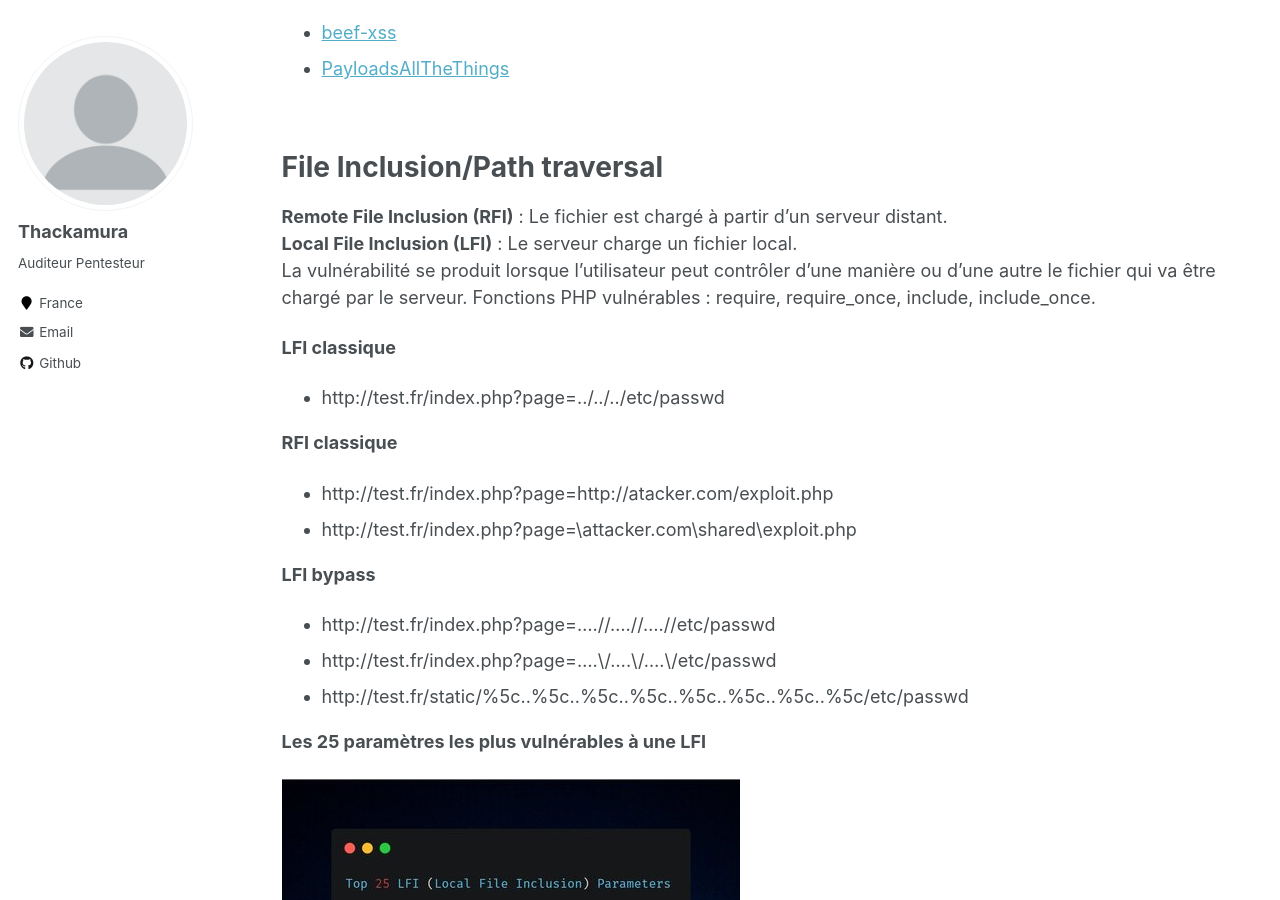
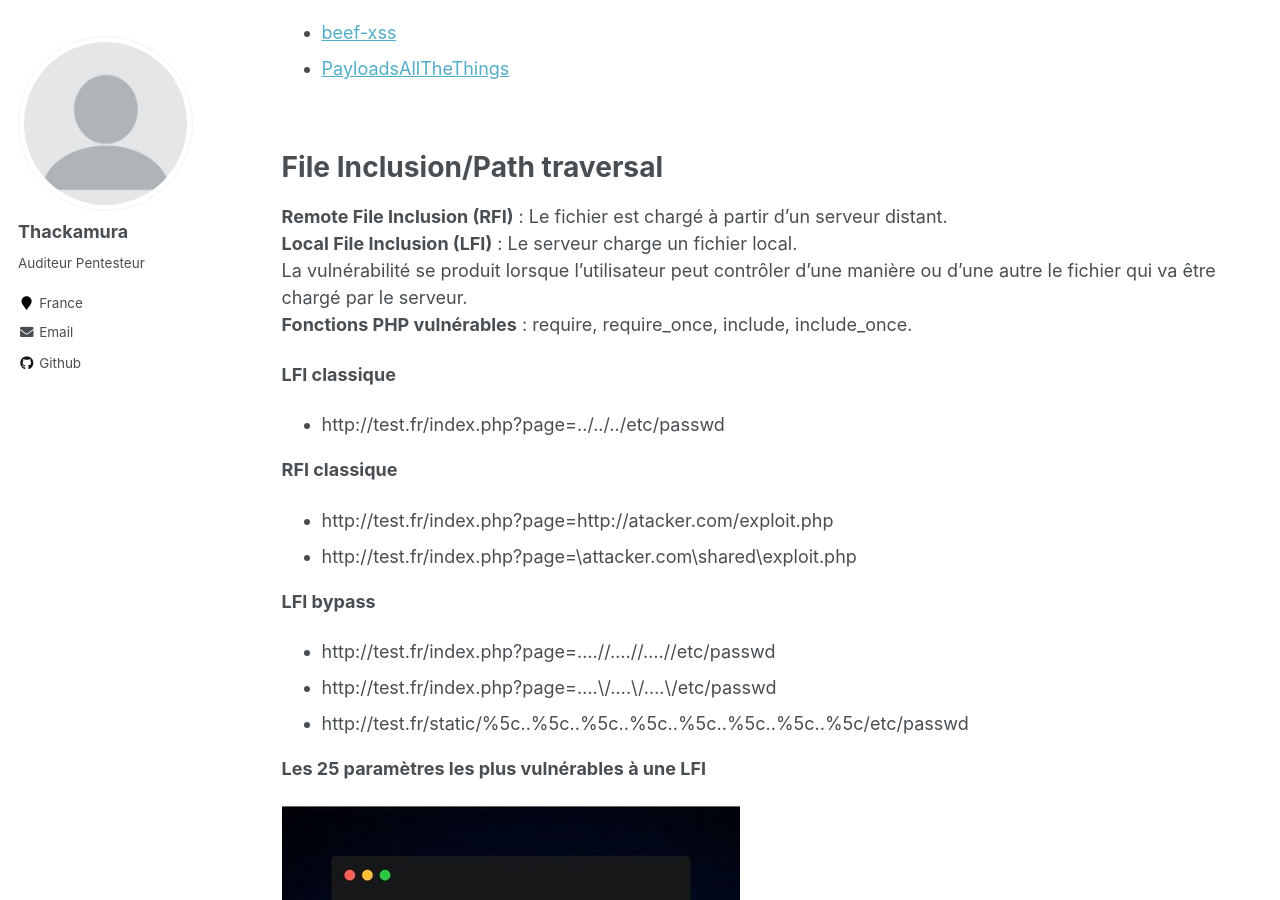
Before and after one commit to thackamura/thackamura.github.io, a Jekyll site: the page built from _pages/web-checklist.md, in a window 1280 px wide and 900 px high, scrolled down 5321 px. Built offline with Jekyll 4.4.1, drawn with Linux system fonts in a browser that asks for light colours.

```diff
--- a/_pages/web-checklist.md
+++ b/_pages/web-checklist.md
@@ -183,7 +183,7 @@ File Inclusion/Path traversal
 **Remote File Inclusion (RFI)** : Le fichier est chargé à partir d'un serveur distant.
 <br/> **Local File Inclusion (LFI)** : Le serveur charge un fichier local.
 <br/>La vulnérabilité se produit lorsque l'utilisateur peut contrôler d'une manière ou d'une autre le fichier qui va être chargé par le serveur.
-Fonctions PHP vulnérables : require, require_once, include, include_once.
+<br/> **Fonctions PHP vulnérables** : require, require_once, include, include_once.
 <br/>
 
 **LFI classique**
```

☆ ☆ ☆ ☆

Aim of the task:
Using the listing above, gather each line that holds the string "Inclusion" and copy it.

Written response:
@@ -183,7 +183,7 @@ File Inclusion/Path traversal
 **Remote File Inclusion (RFI)** : Le fichier est chargé à partir d'un serveur distant.
 <br/> **Local File Inclusion (LFI)** : Le serveur charge un fichier local.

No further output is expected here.